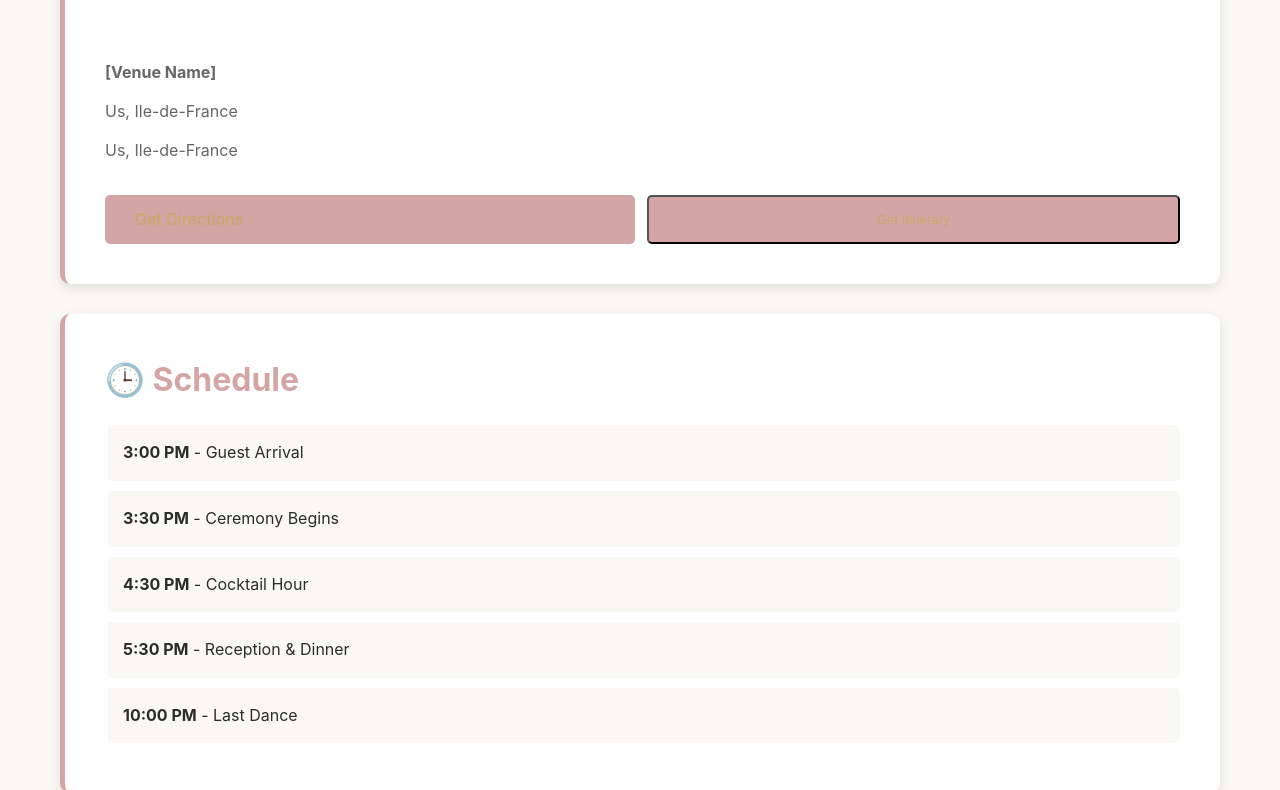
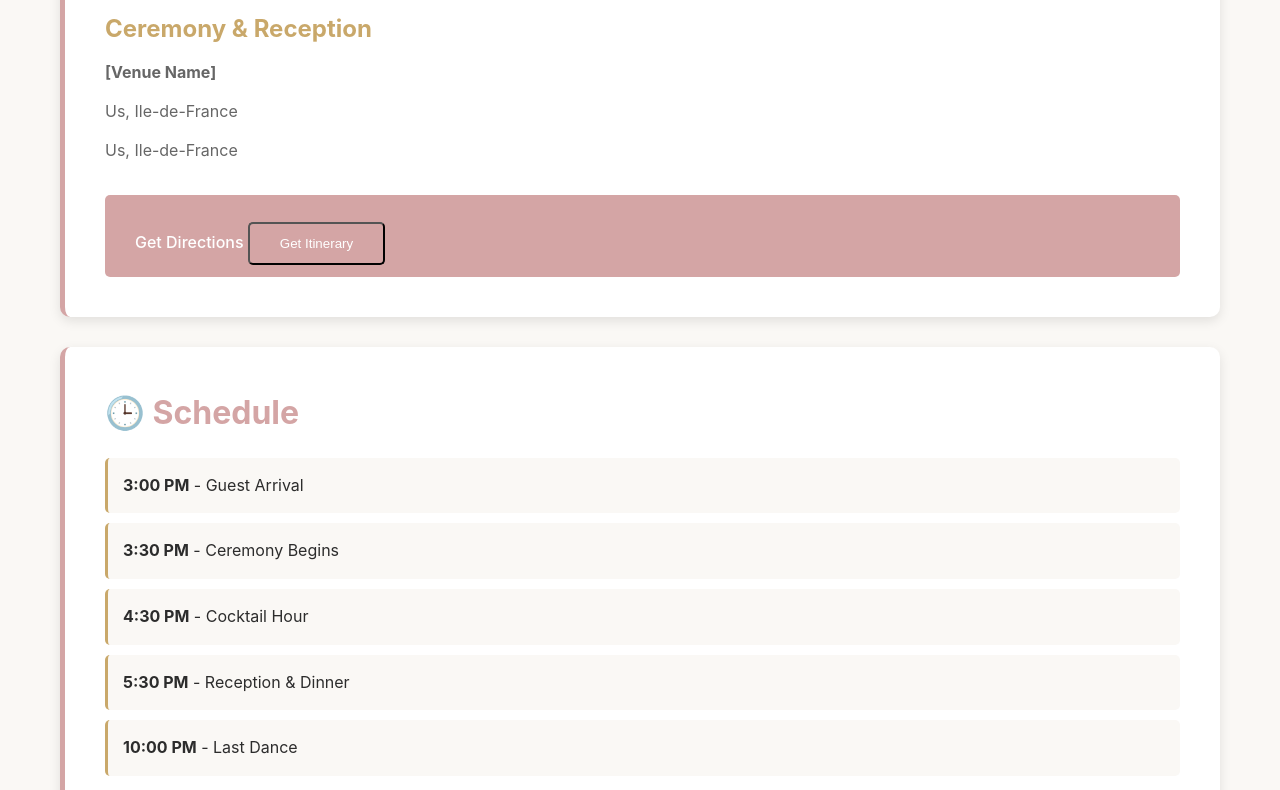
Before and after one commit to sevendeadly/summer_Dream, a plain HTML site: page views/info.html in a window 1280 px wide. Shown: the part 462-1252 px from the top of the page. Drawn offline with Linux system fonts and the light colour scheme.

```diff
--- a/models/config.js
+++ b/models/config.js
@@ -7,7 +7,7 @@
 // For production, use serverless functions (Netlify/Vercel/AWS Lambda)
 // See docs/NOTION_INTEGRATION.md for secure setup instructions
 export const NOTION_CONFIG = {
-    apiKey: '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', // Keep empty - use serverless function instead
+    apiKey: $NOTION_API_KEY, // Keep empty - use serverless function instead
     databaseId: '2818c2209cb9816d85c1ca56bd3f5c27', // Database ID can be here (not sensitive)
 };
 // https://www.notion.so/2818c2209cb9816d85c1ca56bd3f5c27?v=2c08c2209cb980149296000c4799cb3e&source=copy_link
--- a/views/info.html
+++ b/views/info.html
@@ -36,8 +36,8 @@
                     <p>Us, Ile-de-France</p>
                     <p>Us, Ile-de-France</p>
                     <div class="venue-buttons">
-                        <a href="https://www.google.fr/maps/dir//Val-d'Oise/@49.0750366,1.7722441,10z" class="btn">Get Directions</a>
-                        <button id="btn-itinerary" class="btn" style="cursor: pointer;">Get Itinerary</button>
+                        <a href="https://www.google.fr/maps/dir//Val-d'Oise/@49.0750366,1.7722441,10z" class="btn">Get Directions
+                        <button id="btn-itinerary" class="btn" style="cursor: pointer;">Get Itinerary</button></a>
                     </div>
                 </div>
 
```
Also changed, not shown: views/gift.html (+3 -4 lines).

> **Work required**
Only lines holding the word "https" belong in the answer; copy each one from the material.

> **Answer to this problem**
 // https://www.notion.so/2818c2209cb9816d85c1ca56bd3f5c27?v=2c08c2209cb980149296000c4799cb3e&source=copy_link
-                        <a href="https://www.google.fr/maps/dir//Val-d'Oise/@49.0750366,1.7722441,10z" class="btn">Get Directions</a>
+                        <a href="https://www.google.fr/maps/dir//Val-d'Oise/@49.0750366,1.7722441,10z" class="btn">Get Directions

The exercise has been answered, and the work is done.